Revision tracking records:
-----
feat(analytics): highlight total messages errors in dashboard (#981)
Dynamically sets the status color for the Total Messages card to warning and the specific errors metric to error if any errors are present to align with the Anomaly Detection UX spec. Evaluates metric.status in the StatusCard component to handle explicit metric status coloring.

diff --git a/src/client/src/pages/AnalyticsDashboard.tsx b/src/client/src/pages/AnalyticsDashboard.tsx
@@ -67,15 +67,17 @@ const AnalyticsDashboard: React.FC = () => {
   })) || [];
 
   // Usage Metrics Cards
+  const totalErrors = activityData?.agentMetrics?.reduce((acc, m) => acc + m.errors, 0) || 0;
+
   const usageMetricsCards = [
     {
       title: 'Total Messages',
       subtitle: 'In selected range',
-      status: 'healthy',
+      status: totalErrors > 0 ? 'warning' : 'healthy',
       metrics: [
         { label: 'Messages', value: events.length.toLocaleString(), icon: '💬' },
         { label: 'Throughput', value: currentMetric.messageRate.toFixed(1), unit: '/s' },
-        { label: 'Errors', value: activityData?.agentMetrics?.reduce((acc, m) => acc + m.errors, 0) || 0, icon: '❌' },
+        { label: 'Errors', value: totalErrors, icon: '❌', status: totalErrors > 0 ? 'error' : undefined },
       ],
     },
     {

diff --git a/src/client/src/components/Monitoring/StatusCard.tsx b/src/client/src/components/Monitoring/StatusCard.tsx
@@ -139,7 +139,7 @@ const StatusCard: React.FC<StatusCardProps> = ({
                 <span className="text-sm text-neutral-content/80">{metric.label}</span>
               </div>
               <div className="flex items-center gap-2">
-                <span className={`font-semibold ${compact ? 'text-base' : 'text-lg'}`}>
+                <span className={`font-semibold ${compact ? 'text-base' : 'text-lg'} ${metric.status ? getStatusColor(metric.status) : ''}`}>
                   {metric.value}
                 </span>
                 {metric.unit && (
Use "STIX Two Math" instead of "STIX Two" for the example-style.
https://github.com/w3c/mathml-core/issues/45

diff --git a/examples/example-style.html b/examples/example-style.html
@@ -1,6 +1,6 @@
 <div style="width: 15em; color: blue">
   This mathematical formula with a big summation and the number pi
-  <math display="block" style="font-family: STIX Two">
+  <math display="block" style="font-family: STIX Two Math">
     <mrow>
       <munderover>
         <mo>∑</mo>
-----
TASK DIRECTIONS » All the lines above must be output exactly, with none omitted.

OUTPUT OF THE TASK »
feat(analytics): highlight total messages errors in dashboard (#981)
Dynamically sets the status color for the Total Messages card to warning and the specific errors metric to error if any errors are present to align with the Anomaly Detection UX spec. Evaluates metric.status in the StatusCard component to handle explicit metric status coloring.

diff --git a/src/client/src/pages/AnalyticsDashboard.tsx b/src/client/src/pages/AnalyticsDashboard.tsx
@@ -67,15 +67,17 @@ const AnalyticsDashboard: React.FC = () => {
   })) || [];
 
   // Usage Metrics Cards
+  const totalErrors = activityData?.agentMetrics?.reduce((acc, m) => acc + m.errors, 0) || 0;
+
   const usageMetricsCards = [
     {
       title: 'Total Messages',
       subtitle: 'In selected range',
-      status: 'healthy',
+      status: totalErrors > 0 ? 'warning' : 'healthy',
       metrics: [
         { label: 'Messages', value: events.length.toLocaleString(), icon: '💬' },
         { label: 'Throughput', value: currentMetric.messageRate.toFixed(1), unit: '/s' },
-        { label: 'Errors', value: activityData?.agentMetrics?.reduce((acc, m) => acc + m.errors, 0) || 0, icon: '❌' },
+        { label: 'Errors', value: totalErrors, icon: '❌', status: totalErrors > 0 ? 'error' : undefined },
       ],
     },
     {

diff --git a/src/client/src/components/Monitoring/StatusCard.tsx b/src/client/src/components/Monitoring/StatusCard.tsx
@@ -139,7 +139,7 @@ const StatusCard: React.FC<StatusCardProps> = ({
                 <span className="text-sm text-neutral-content/80">{metric.label}</span>
               </div>
               <div className="flex items-center gap-2">
-                <span className={`font-semibold ${compact ? 'text-base' : 'text-lg'}`}>
+                <span className={`font-semibold ${compact ? 'text-base' : 'text-lg'} ${metric.status ? getStatusColor(metric.status) : ''}`}>
                   {metric.value}
                 </span>
                 {metric.unit && (
Use "STIX Two Math" instead of "STIX Two" for the example-style.
https://github.com/w3c/mathml-core/issues/45

diff --git a/examples/example-style.html b/examples/example-style.html
@@ -1,6 +1,6 @@
 <div style="width: 15em; color: blue">
   This mathematical formula with a big summation and the number pi
-  <math display="block" style="font-family: STIX Two">
+  <math display="block" style="font-family: STIX Two Math">
     <mrow>
       <munderover>
         <mo>∑</mo>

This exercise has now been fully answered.